(Stored entries)
===

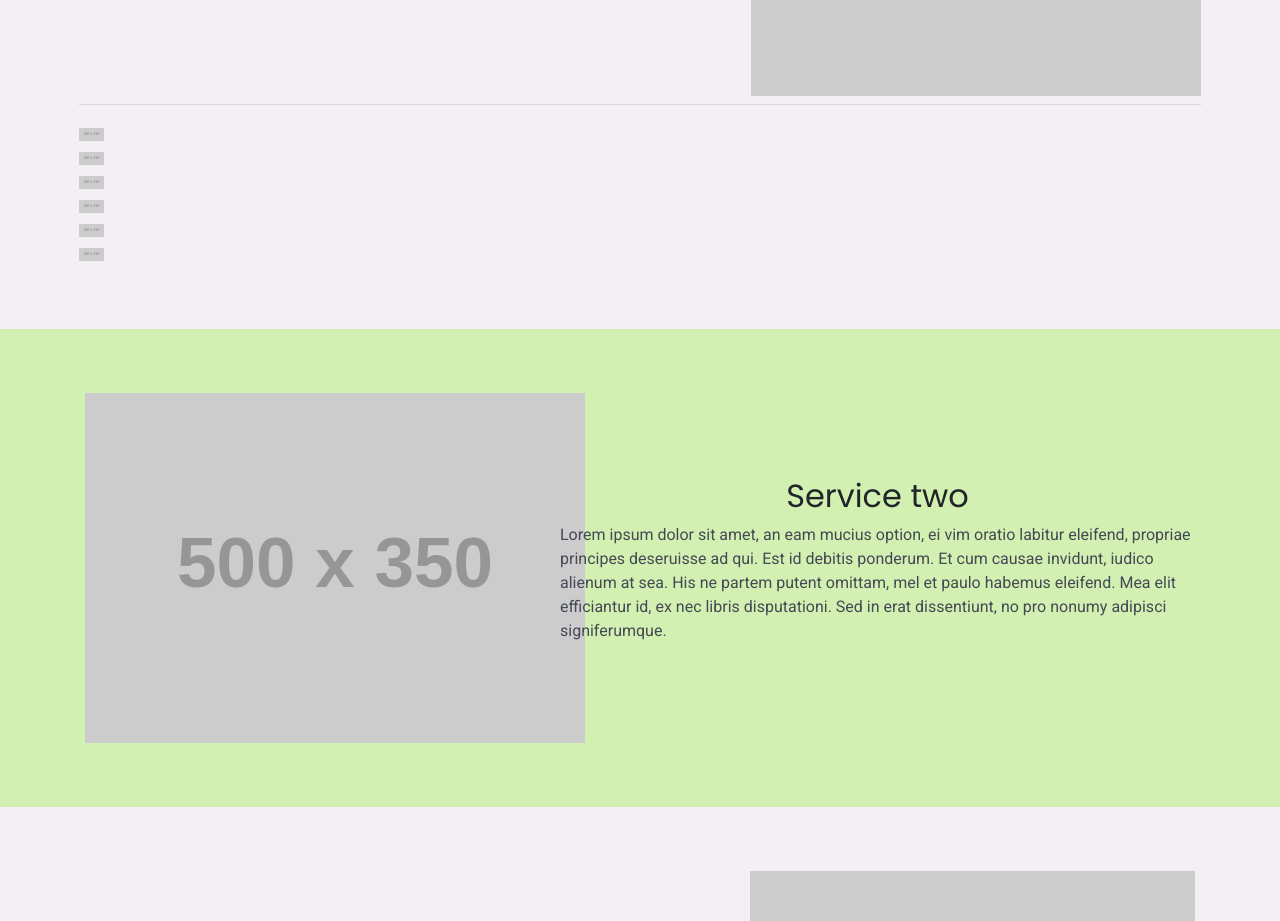
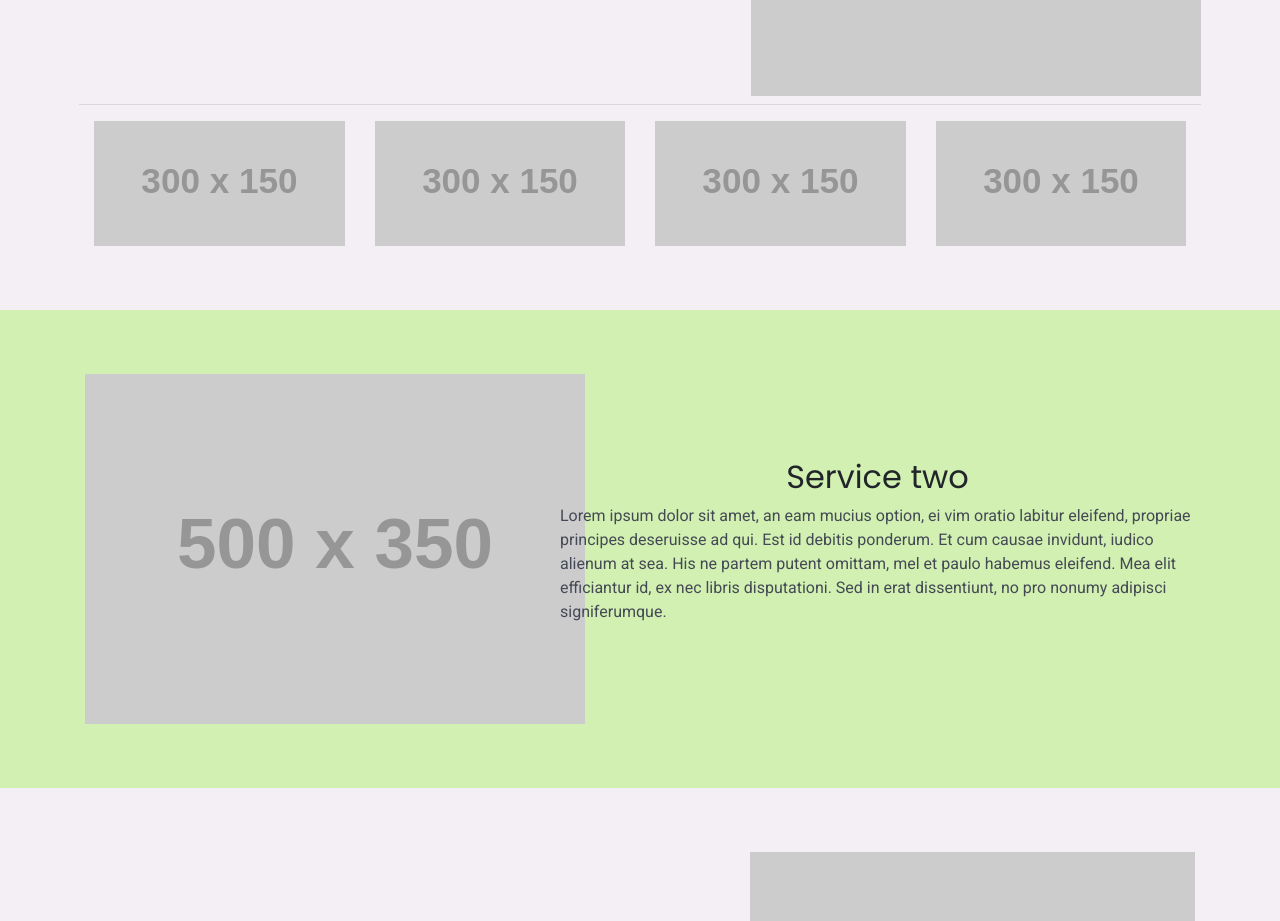
Before and after one commit to citro-rocks/robin_plants, a plain HTML site: page services.html in a window 1280 px wide. Shown: the part 940-1861 px from the top of the page. Drawn offline with nearby package versions, Linux system fonts and the light colour scheme; placeholder pictures from the web are drawn by us.

Commit message:
V-03.04.003

```diff
--- a/sass/pages/_services.scss
+++ b/sass/pages/_services.scss
@@ -8,6 +8,11 @@
 #service-one {
   background-color: $color2;
   padding: 5%;
+
+  .service-gallery {
+    background-color: red;
+
+  }
 }
 
 
--- a/services.html
+++ b/services.html
@@ -76,7 +76,7 @@
 
         <div class="service-one" id="service-one">
                   <div class="container-fluid">
-            <div class="row top-row">
+                    <div class="row">
                       <div class="col-md-7">
                         <div class="service-title">
                           <h2>Service One</h2>
@@ -93,25 +93,18 @@
                     </div>
 
                     <hr class="mt-2">
-
-              <div class="row bottom-row">
-                <div class="service-gallery">
-                  <div class="col-md-2">
+                    <div class="container">
+                      <div class="row">
+                          <div class="col-md-3">
                             <img src="https://imgplaceholder.com/300x150/ff7f7f/333333/fa-image" class="img-fluid" alt="">
                           </div>
-                  <div class="col-md-2">
+                          <div class="col-md-3">
                             <img src="https://imgplaceholder.com/300x150/ff7f7f/333333/fa-image" class="img-fluid" alt="">
                           </div>
-                  <div class="col-md-2">
+                          <div class="col-md-3">
                             <img src="https://imgplaceholder.com/300x150/ff7f7f/333333/fa-image" class="img-fluid" alt="">
                           </div>
-                  <div class="col-md-2">
-                    <img src="https://imgplaceholder.com/300x150/ff7f7f/333333/fa-image" class="img-fluid" alt="">
-                  </div>
-                  <div class="col-md-2">
-                    <img src="https://imgplaceholder.com/300x150/ff7f7f/333333/fa-image" class="img-fluid" alt="">
-                  </div>
-                  <div class="col-md-2">
+                          <div class="col-md-3">
                             <img src="https://imgplaceholder.com/300x150/ff7f7f/333333/fa-image" class="img-fluid" alt="">
                           </div>
                         </div>
@@ -160,7 +153,52 @@
         </div>
       </section>
 
+<!-- services gallery
+<div class="service-one" id="service-one">
+          <div class="container-fluid">
+            <div class="row">
+              <div class="col-md-7">
+                <div class="service-title">
+                  <h2>Service One</h2>
+                  <p>Lorem ipsum dolor sit amet, an eam mucius option, ei vim oratio labitur eleifend, propriae principes deseruisse ad qui.
+                    Est id debitis ponderum. Et cum causae invidunt, iudico alienum at sea. His ne partem putent omittam, mel et paulo habemus eleifend.
+                    Mea elit efficiantur id, ex nec libris disputationi. Sed in erat dissentiunt, no pro nonumy adipisci signiferumque.</p>
+                </div>
+              </div>
+              <div class="col-md-5">
+                <div class="service-image">
+                  <img src="https://imgplaceholder.com/500x350/ff7f7f/333333/fa-image" class="img-fluid" alt="Responsive image">
+                </div>
+              </div>
+            </div>
 
+            <hr class="mt-2">
+
+              <div class="row">
+                <div class="service-gallery">
+                  <div class="col-lg-2 col-md-6 col-lg-6">
+                    <img src="https://imgplaceholder.com/300x150/ff7f7f/333333/fa-image" class="img-fluid" alt="">
+                  </div>
+                  <div class="col-md-2  col-md-6 col-lg-6">
+                    <img src="https://imgplaceholder.com/300x150/ff7f7f/333333/fa-image" class="img-fluid" alt="">
+                  </div>
+                  <div class="col-md-2 col-md-6 col-lg-6">
+                    <img src="https://imgplaceholder.com/300x150/ff7f7f/333333/fa-image" class="img-fluid" alt="">
+                  </div>
+                  <div class="col-md-2 col-md-6 col-lg-6">
+                    <img src="https://imgplaceholder.com/300x150/ff7f7f/333333/fa-image" class="img-fluid" alt="">
+                  </div>
+                  <div class="col-md-2 col-md-6 col-lg-6">
+                    <img src="https://imgplaceholder.com/300x150/ff7f7f/333333/fa-image" class="img-fluid" alt="">
+                  </div>
+                  <div class="col-md-2 col-md-6 col-lg-6">
+                    <img src="https://imgplaceholder.com/300x150/ff7f7f/333333/fa-image" class="img-fluid" alt="">
+                  </div>
+                </div>
+              </div>
+          </div>
+        </div>
+ -->
 
 
       <!-- Footer -->
```
Also changed, not shown: css/main.css, 1 other file. Lines whose indentation alone changed are shown as unchanged.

===

- _AIM OF THE TASK_:
Every line of the records above must reappear exactly, though the pictures must not.

- _OUTPUT_:
Before and after one commit to citro-rocks/robin_plants, a plain HTML site: page services.html in a window 1280 px wide. Shown: the part 940-1861 px from the top of the page. Drawn offline with nearby package versions, Linux system fonts and the light colour scheme; placeholder pictures from the web are drawn by us.

Commit message:
V-03.04.003

```diff
--- a/sass/pages/_services.scss
+++ b/sass/pages/_services.scss
@@ -8,6 +8,11 @@
 #service-one {
   background-color: $color2;
   padding: 5%;
+
+  .service-gallery {
+    background-color: red;
+
+  }
 }
 
 
--- a/services.html
+++ b/services.html
@@ -76,7 +76,7 @@
 
         <div class="service-one" id="service-one">
                   <div class="container-fluid">
-            <div class="row top-row">
+                    <div class="row">
                       <div class="col-md-7">
                         <div class="service-title">
                           <h2>Service One</h2>
@@ -93,25 +93,18 @@
                     </div>
 
                     <hr class="mt-2">
-
-              <div class="row bottom-row">
-                <div class="service-gallery">
-                  <div class="col-md-2">
+                    <div class="container">
+                      <div class="row">
+                          <div class="col-md-3">
                             <img src="https://imgplaceholder.com/300x150/ff7f7f/333333/fa-image" class="img-fluid" alt="">
                           </div>
-                  <div class="col-md-2">
+                          <div class="col-md-3">
                             <img src="https://imgplaceholder.com/300x150/ff7f7f/333333/fa-image" class="img-fluid" alt="">
                           </div>
-                  <div class="col-md-2">
+                          <div class="col-md-3">
                             <img src="https://imgplaceholder.com/300x150/ff7f7f/333333/fa-image" class="img-fluid" alt="">
                           </div>
-                  <div class="col-md-2">
-                    <img src="https://imgplaceholder.com/300x150/ff7f7f/333333/fa-image" class="img-fluid" alt="">
-                  </div>
-                  <div class="col-md-2">
-                    <img src="https://imgplaceholder.com/300x150/ff7f7f/333333/fa-image" class="img-fluid" alt="">
-                  </div>
-                  <div class="col-md-2">
+                          <div class="col-md-3">
                             <img src="https://imgplaceholder.com/300x150/ff7f7f/333333/fa-image" class="img-fluid" alt="">
                           </div>
                         </div>
@@ -160,7 +153,52 @@
         </div>
       </section>
 
+<!-- services gallery
+<div class="service-one" id="service-one">
+          <div class="container-fluid">
+            <div class="row">
+              <div class="col-md-7">
+                <div class="service-title">
+                  <h2>Service One</h2>
+                  <p>Lorem ipsum dolor sit amet, an eam mucius option, ei vim oratio labitur eleifend, propriae principes deseruisse ad qui.
+                    Est id debitis ponderum. Et cum causae invidunt, iudico alienum at sea. His ne partem putent omittam, mel et paulo habemus eleifend.
+                    Mea elit efficiantur id, ex nec libris disputationi. Sed in erat dissentiunt, no pro nonumy adipisci signiferumque.</p>
+                </div>
+              </div>
+              <div class="col-md-5">
+                <div class="service-image">
+                  <img src="https://imgplaceholder.com/500x350/ff7f7f/333333/fa-image" class="img-fluid" alt="Responsive image">
+                </div>
+              </div>
+            </div>
 
+            <hr class="mt-2">
+
+              <div class="row">
+                <div class="service-gallery">
+                  <div class="col-lg-2 col-md-6 col-lg-6">
+                    <img src="https://imgplaceholder.com/300x150/ff7f7f/333333/fa-image" class="img-fluid" alt="">
+                  </div>
+                  <div class="col-md-2  col-md-6 col-lg-6">
+                    <img src="https://imgplaceholder.com/300x150/ff7f7f/333333/fa-image" class="img-fluid" alt="">
+                  </div>
+                  <div class="col-md-2 col-md-6 col-lg-6">
+                    <img src="https://imgplaceholder.com/300x150/ff7f7f/333333/fa-image" class="img-fluid" alt="">
+                  </div>
+                  <div class="col-md-2 col-md-6 col-lg-6">
+                    <img src="https://imgplaceholder.com/300x150/ff7f7f/333333/fa-image" class="img-fluid" alt="">
+                  </div>
+                  <div class="col-md-2 col-md-6 col-lg-6">
+                    <img src="https://imgplaceholder.com/300x150/ff7f7f/333333/fa-image" class="img-fluid" alt="">
+                  </div>
+                  <div class="col-md-2 col-md-6 col-lg-6">
+                    <img src="https://imgplaceholder.com/300x150/ff7f7f/333333/fa-image" class="img-fluid" alt="">
+                  </div>
+                </div>
+              </div>
+          </div>
+        </div>
+ -->
 
 
       <!-- Footer -->
```
Also changed, not shown: css/main.css, 1 other file. Lines whose indentation alone changed are shown as unchanged.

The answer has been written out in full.